The people over at UpdraftPlus have been hard at work making a Clef alternative. For those of you who don’t know what Clef is, it was one of the best, coolest and most innovative two-factor authentication apps that I have ever seen in my life.
With its blue signature bar-code, Clef managed to become the favorite two-factor authentication app amongst many people in the WordPress community because of the following reasons:
- Easy to pair your WordPress site with your Clef account using your phone’s camera.
- Easy to log in using your camera by scanning their uniquely designed barcode.
- Ability to hide login form, disable passwords and make Clef the only way to log in.
- Set up timed sessions.
- Sign out of your WordPress site from the app.
Now that it’s gone, people are looking for an alternative. There’s one company out there that dared to make a Clef alternative and that company is called UpdraftPlus.
So let’s take a look, who are they? What do they do? And how are they going to make a Clef alternative that is worth using?
I‘ve been silently doing a lot of minor and medium size changes to News47ell since the redesign. With those changes, I had to find a way to keep my code as organized as possible so that I can understand it when I go back to it later along the road. Because I use WordPress, I decided to convert all my code into Site Specific WordPress Plugin.
Each plugin does a specific thing on the site and it includes a PHP file, JS file & CSS file. They are all served from my server over at Lightning Base so I can reduce the number of HTTP requests required to render the page.
Today I will tell you How to Add Custom CSS to WordPress. Something I had to learn while redesigning this site. And I will tell you where you need to add your shiny new customs CSS.

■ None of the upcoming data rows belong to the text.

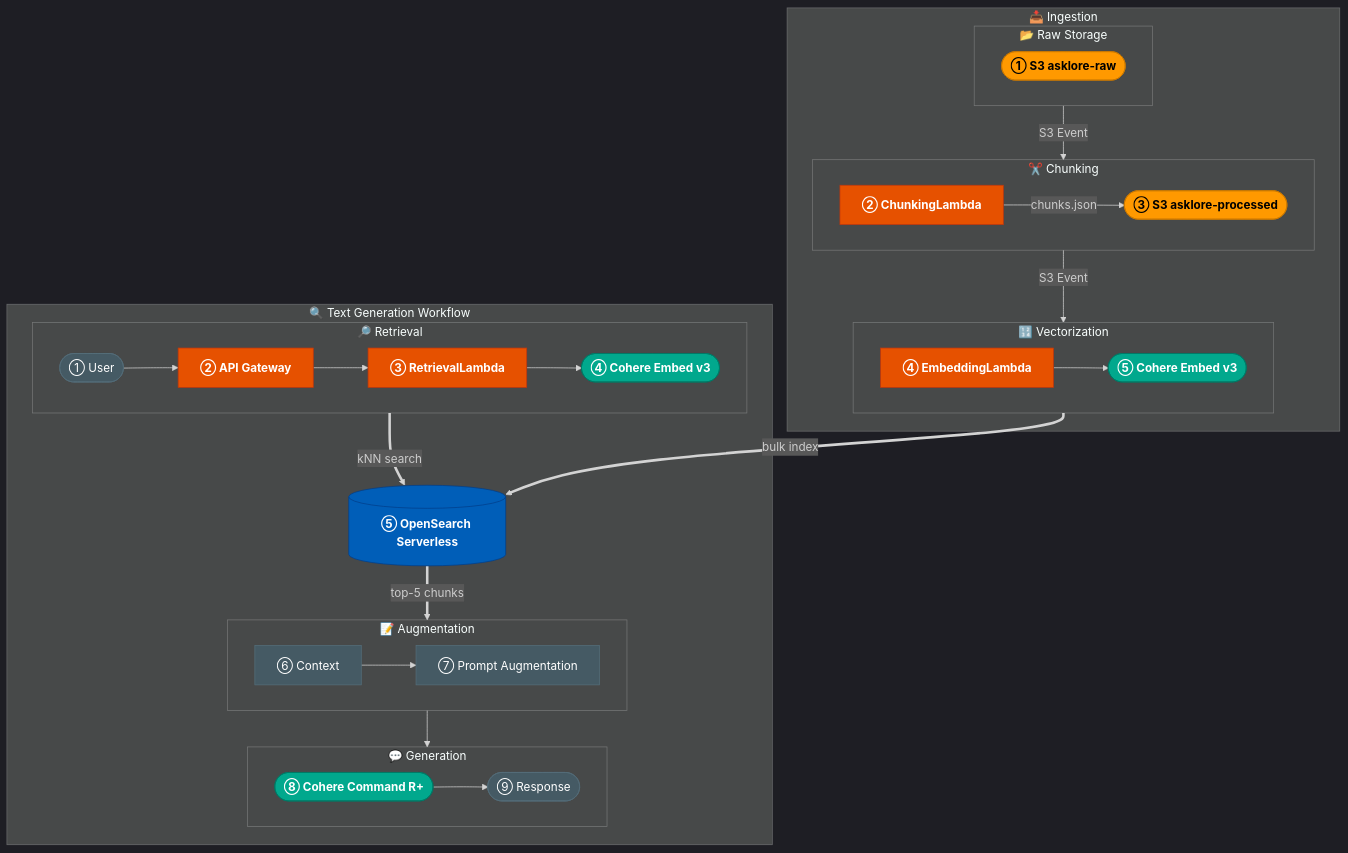
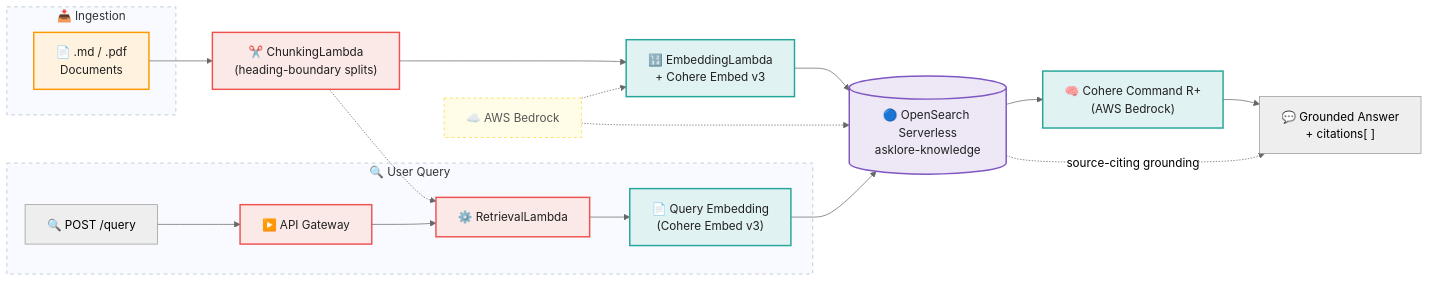
Before and after one commit to Sunilrana1978/AskLore: the diagram in README.md, drawn with Mermaid. The commit also changed other lines of this file and 1 other file, not shown here.

Commit message:
Redesign diagram to match reference style; remove reference image
Switch to neutral light theme, graph LR layout with dashed subgraph
borders matching the reference. AskLore components mapped in:
ChunkingLambda, EmbeddingLambda, Cohere Embed v3, OpenSearch Serverless
asklore-knowledge, Cohere Command R+ with citations[].

````diff
--- a/README.md
+++ b/README.md
@@ -9,48 +9,38 @@
 ```mermaid
-%%{init: {'theme': 'dark'}}%%
-flowchart TB
-
-    classDef s3      fill:#FF9900,stroke:#cc7a00,color:#000,font-weight:bold
-    classDef lambda  fill:#E65100,stroke:#bf360c,color:#fff,font-weight:bold
-    classDef bedrock fill:#01A88D,stroke:#007a67,color:#fff,font-weight:bold
-    classDef os      fill:#005EB8,stroke:#003f8a,color:#fff,font-weight:bold
-    classDef ext     fill:#455A64,stroke:#546E7A,color:#fff
+%%{init: {'theme': 'neutral'}}%%
+graph LR
+    classDef s3      fill:#FFF3E0,stroke:#FF9800,stroke-width:2px,color:#212121
+    classDef lambda  fill:#FBE9E7,stroke:#EF5350,stroke-width:2px,color:#212121
+    classDef bedrock fill:#E0F2F1,stroke:#26A69A,stroke-width:2px,color:#212121
+    classDef os      fill:#EDE7F6,stroke:#7E57C2,stroke-width:2px,color:#212121
+    classDef cloud   fill:#FFFDE7,stroke:#FDD835,stroke-width:1px,color:#555,stroke-dasharray:4 4
 
     subgraph ING["📥 Ingestion"]
-        subgraph STOR["📂 Raw Storage"]
-            direction LR
-            DS(["① S3 asklore-raw"]):::s3
-        end
-        subgraph CHUNK_P["✂️ Chunking"]
-            direction LR
-            CL["② ChunkingLambda"]:::lambda -->|chunks.json| PROC(["③ S3 asklore-processed"]):::s3
-        end
-        subgraph VEC_P["🔢 Vectorization"]
-            direction LR
-            EL["④ EmbeddingLambda"]:::lambda --> CE1(["⑤ Cohere Embed v3"]):::bedrock
-        end
-        DS -->|S3 Event| CL
-        PROC -->|S3 Event| EL
+        DOC["📄 .md / .pdf\nDocuments"]:::s3
     end
 
-    subgraph QRY["🔍 Text Generation Workflow"]
-        subgraph RET["🔎 Retrieval"]
-            direction LR
-            USR(["① User"]):::ext --> GW["② API Gateway"]:::lambda --> RL["③ RetrievalLambda"]:::lambda --> CE2(["④ Cohere Embed v3"]):::bedrock
-        end
-        VS[("⑤ OpenSearch Serverless")]:::os
-        subgraph AUG["📝 Augmentation"]
-            direction LR
-            CTX["⑥ Context"]:::ext --> PA["⑦ Prompt Augmentation"]:::ext
-        end
-        subgraph GEN["💬 Generation"]
-            direction LR
-            LLM(["⑧ Cohere Command R+"]):::bedrock --> RESP(["⑨ Response"]):::ext
-        end
-        CE2 ==>|kNN search| VS
-        VS ==>|top-5 chunks| CTX
-        PA --> LLM
+    subgraph USQ["🔍 User Query"]
+        SRCH["🔍 POST /query"]
+        PLAY["▶️ API Gateway"]:::lambda
+        GEAR["⚙️ RetrievalLambda"]:::lambda
+        RESDOC["📄 Query Embedding\n(Cohere Embed v3)"]:::bedrock
     end
 
-    CE1 ==>|bulk index| VS
+    CHUNK["✂️ ChunkingLambda\n(heading-boundary splits)"]:::lambda
+    EMBED["🔢 EmbeddingLambda\n+ Cohere Embed v3"]:::bedrock
+    CLOUD["☁️ AWS Bedrock"]:::cloud
+    VECTOR[("🔵 OpenSearch Serverless\nasklore-knowledge")]:::os
+    LLM["🧠 Cohere Command R+\n(AWS Bedrock)"]:::bedrock
+    FINAL["💬 Grounded Answer\n+ citations[ ]"]
+
+    DOC  --> CHUNK --> EMBED --> VECTOR
+    SRCH --> PLAY  --> GEAR  --> RESDOC --> VECTOR
+    CHUNK -.-> GEAR
+    CLOUD -.-> EMBED
+    CLOUD -.-> VECTOR
+    VECTOR --> LLM --> FINAL
+    VECTOR -.->|source-citing grounding| FINAL
+
+    style ING fill:#F8FAFF,stroke:#B0BEC5,stroke-width:1px,stroke-dasharray:5 5
+    style USQ fill:#F8FAFF,stroke:#B0BEC5,stroke-width:1px,stroke-dasharray:5 5
 ```
````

WordPress themes already come with style.css file which you can add extra CSS to and change the old one, but when the theme receive an update, all the changes will be lost. You can use a child theme’s style.css file and do @import but you shouldn’t, and you need to avoid it.
How to Add Custom CSS to WordPress
Jetpack have a Custom CSS module which comes with code revision, it’s simple and works well. And last but not least, there’s Tom Usborne’s Simple CSS Plugin that include CSS editor in the Customizer so you can live preview your changes and Metabox for page/post specific CSS.
But I wanted more, I was really thirsty for a plugin with more features.
So I put my backpack and started my journey trying to find the perfect plugin in the land of repo, a land so far away, with a population of 46,074 plugins.
After spending days in this land, trying plugin after another, I finally found the perfect one, it has the basic feature, a place for your Custom CSS code, and a ton of extra features that you never think you need until you see them and try them yourself.
Here’s my Simple Custom CSS and JS Review:
I’ve recently talked about how I moved this site to Lightning Base. In the process of moving, I was worried about one thing only: How am I going to move WordPress media library to new host?
I’ve always been interested in trying the free migration offer from hosting companies but when I stop for a moment to think about the requirements, I quickly cancel the idea from my head because it involves giving my site credentials to a stranger so they can access my site.
One popular way to move WordPress media library to new host is by using the official WordPress Importer Plugin but it has a tiny issue for XML files with a lot of media files. It simply doesn’t work.
Taking a look at the reviews, you will see that many people get frustrated when they try to use the plugin to import their media files because when you try, the request gets timed out due to the amount of text that the server needs to go through, parse and process.
A lot of people suggest splitting the XML into multiple files, but even that didn’t work. I got duplicate media files and I had to start from the beginning.
I did a bit of research and came across a great WordPress plugin that does only one thing. It imports your media files.
This might sound weird, but I’m writing this article in OneNote to test out the newly released Microsoft OneNote Publisher WordPress Plugin, which allow you to import your notes to WordPress and then publish them.
I want to see if my format will still look the same, and if it’s easy to use, and If it actually work.
Let’s see how it will go
Here’s what Yoast has to say about it:
WordPress default search kinda sucks. It sorts the results by date, newest first and interface wise. It doesn’t have any of the cool things we’re used to when we search in (for instance) Google.
I agree with him. Yoast goes on to talk about how to customize WordPress search by doing a bit of coding and installing a couple of plugins.
But, what if I told you that you can do everything is his article with one plugin?
Yes, only one plugin. One service. Endless options.
Keeping your site secure is a very important thing to do because you don’t want anyone to just get an access to your site and mess things up for you that you’ve built over the years.
There’s many ways to do that, you can change the permalink to your login page, choose a strong password, delete the default “Admin” user, Password Protect wp-login.php and one of my favorite is to add Two Factor Authentication.